Translation and interpretation careers are two of the professions most commonly chosen by language and language learning lovers. However, outside of the professional sphere or even before opting for one of the two paths, not everyone knows how the two differ.
To begin to unravel the singularities between translators and interpreters, let’s first see what they have in common. To begin with, both professions bring linguistic and cultural knowledge into play, both require a good command of grammar and languages, and the social ability to communicate clearly and efficiently. However, the main difference between translation and interpretation careers is the medium through which the service is provided: while professional translators take care of translating written texts, interpreters specialize in orally translating the spoken language.
Next, we present the 4 basic differences between text translation and interpretation to facilitate the choice of your university career or to know what type of service you need:
1. Oral language vs. written language
As we have seen in the introduction, translating a text is to convey its meaning in a written form in another language. Instead, interpretation involves orally explaining the meaning of something said, also in another language.
Beyond the difference in terms of one or another language, another very important distinction is temporality: while the translation is performed after the text was written in its original language, the interpretation is performed simultaneously with the oral transmission of content. Thus, an interpreter can work in person, by telephone or through live video, at the exact moment that both the broadcast and the interpretation service take place. Some of the most common jobs for an interpreter are academic or cultural conferences, medical consultations, transnational labour meetings and judicial instances, among others.
Therefore, professional translators have more time and can use reference materials to refine their work and obtain the best results in their written translations (journalistic or academic articles, books, web pages, subtitles, etc.).
2. Detail and precision
As we saw in our article “5 tips to be a professional translator” the work of a translator will have better results and will be more valued the more invisible their passage through the text. After all, what we are always looking for is the most faithful transmission of content in a new language.
For different reasons – especially simultaneity – interpretation can never be as exact as translation. While professional interpreters always strive for perfection in their work, it is extremely challenging to be 100% true to meaning and expression with so little time to process information and immediately transmit it in another language. The most valuable tools for an interpreter are experience and a good memory, two invaluable attributes for practicing this profession.
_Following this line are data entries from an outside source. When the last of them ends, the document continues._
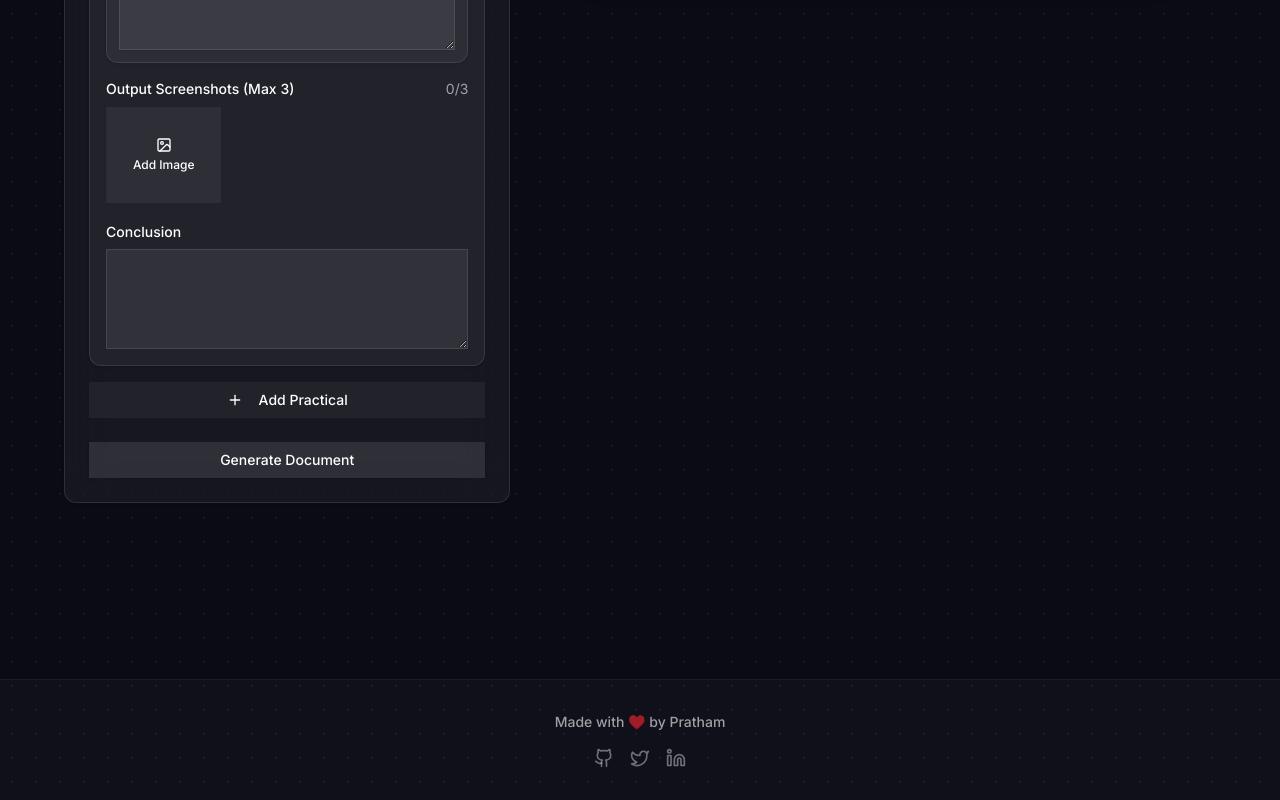
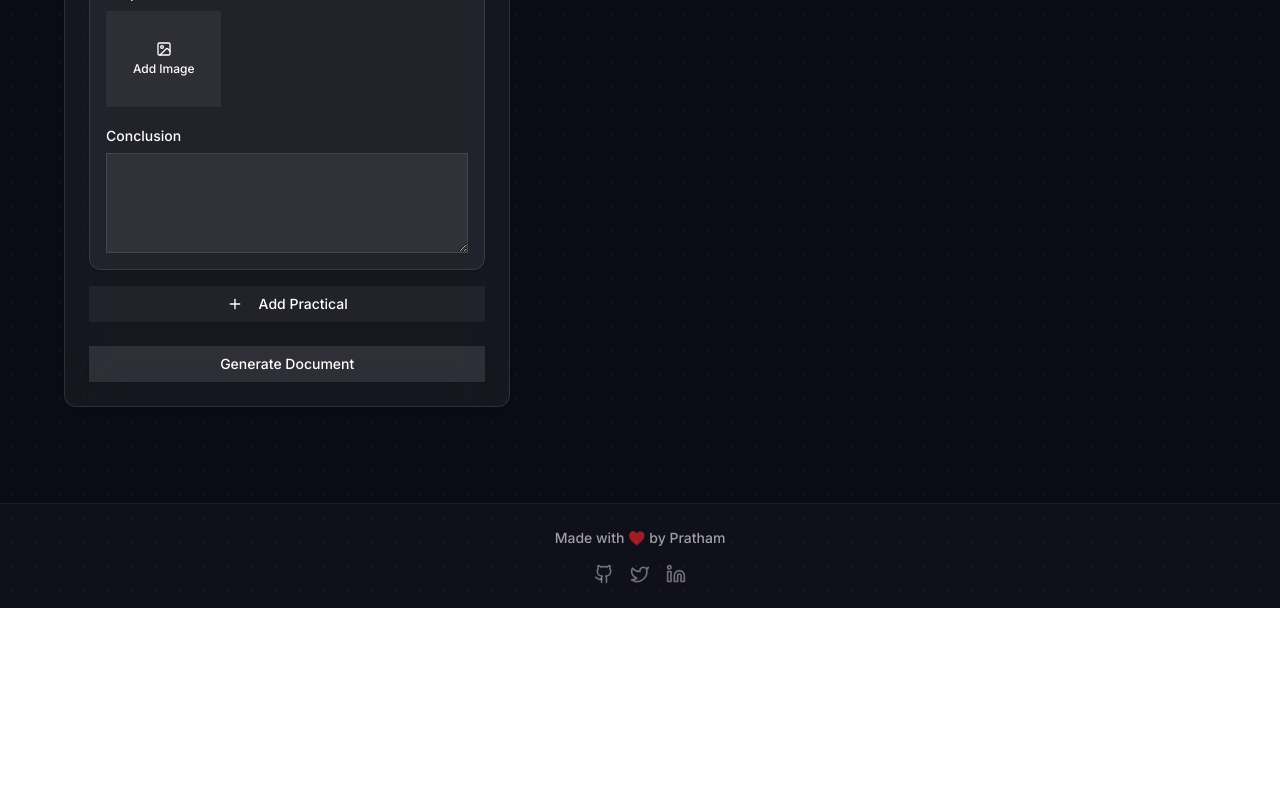
Before and after one commit to prathamdby/docx-editor, a Next.js app: page / in a window 1280 px wide. Shown: the part 1270-2070 px from the top of the page. After the commit the page ends 1878 px from the top, so only its background shows below. Built offline with nearby package versions, Linux system fonts and the light colour scheme.

Commit message:
fix: adjust the spacing between the components

```diff
--- a/app/page.tsx
+++ b/app/page.tsx
@@ -231,7 +231,7 @@ export default function DocumentEditor() {
           <Header />
         </div>
 
-        <div className="max-w-[1400px] mx-auto pb-20 px-4 mt-16 sm:mt-24">
+        <div className="max-w-[1400px] mx-auto pb-24 px-4 mt-16">
           <div className="max-w-6xl mx-auto">
             <div className="grid lg:grid-cols-2 gap-6 xl:grid-cols-5">
               {/* Editor Section */}
--- a/components/footer.tsx
+++ b/components/footer.tsx
@@ -3,7 +3,7 @@ import { Github, Twitter, Linkedin } from "lucide-react";
 
 export const Footer = () => {
   return (
-    <div className="mt-16 border-t border-white/5 bg-white/[0.02] py-8 text-center sm:mt-24">
+    <div className="border-t border-white/5 bg-white/[0.02] py-6 text-center">
       <div className="flex flex-col items-center gap-4">
         <p className="text-sm font-medium text-white/60">
           Made with ♥️ by Pratham
--- a/components/header.tsx
+++ b/components/header.tsx
@@ -6,7 +6,7 @@ import { motion } from "framer-motion";
 export const Header = () => {
   return (
     <>
-      <div className="mb-10 flex items-center justify-center gap-3 sm:mb-16">
+      <div className="mb-10 sm:mb-16 flex items-center justify-center gap-3">
         <PenLine className="h-8 w-8 text-white/90" />
         <span className="text-gradient text-xl font-semibold">Editor</span>
       </div>
@@ -14,7 +14,7 @@ export const Header = () => {
       <motion.div
         initial={{ opacity: 0, y: 20 }}
         animate={{ opacity: 1, y: 0 }}
-        className="mb-16 text-center"
+        className="mb-0 text-center"
       >
         <h1 className="text-gradient mb-2 text-4xl font-black leading-tight tracking-tight sm:text-5xl md:text-6xl lg:mb-4 lg:text-[72px] lg:leading-[1.15]">
           Make practicals like never before
```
In this sense, time again tips the balance in favour of translators, who can review their work and modify it as many times as they want to achieve the most accurate version of it.
3. Directionality of communication
In general, professional translators translate texts both from another language into their mother tongue and vice versa: from their mother tongue to the language in which they specialize. However, this work is not usually done simultaneously.
On the other hand, for interpreters it is much more usual to have to translate instantly in both directions; for example, during a presentation on a certain topic between a Spanish and an English person that must be translated and reproduced instantly so that both participants of the conversation can understand each other, add information about it and respond to each other.
4, The challenges of both professions
As we have seen in the various articles on this blog, knowing how to communicate in a certain language is not enough to be able to translate a text or interpret a conversation.
The fake cognates that confuse beginners so much, the idioms of each language, the metaphors and analogies, the words with no exact equivalent in another language, and those that have more than one meaning, make the task of professional interpreters and translators more complex.
However, in the work of the interpreters another challenge is added: they must be able to transmit in a new language the tone and intention given by a speaker to their speech. This is a real challenge for those who practice the profession, since it implies fully grasping the verbal and non-vernal communication of the person in question.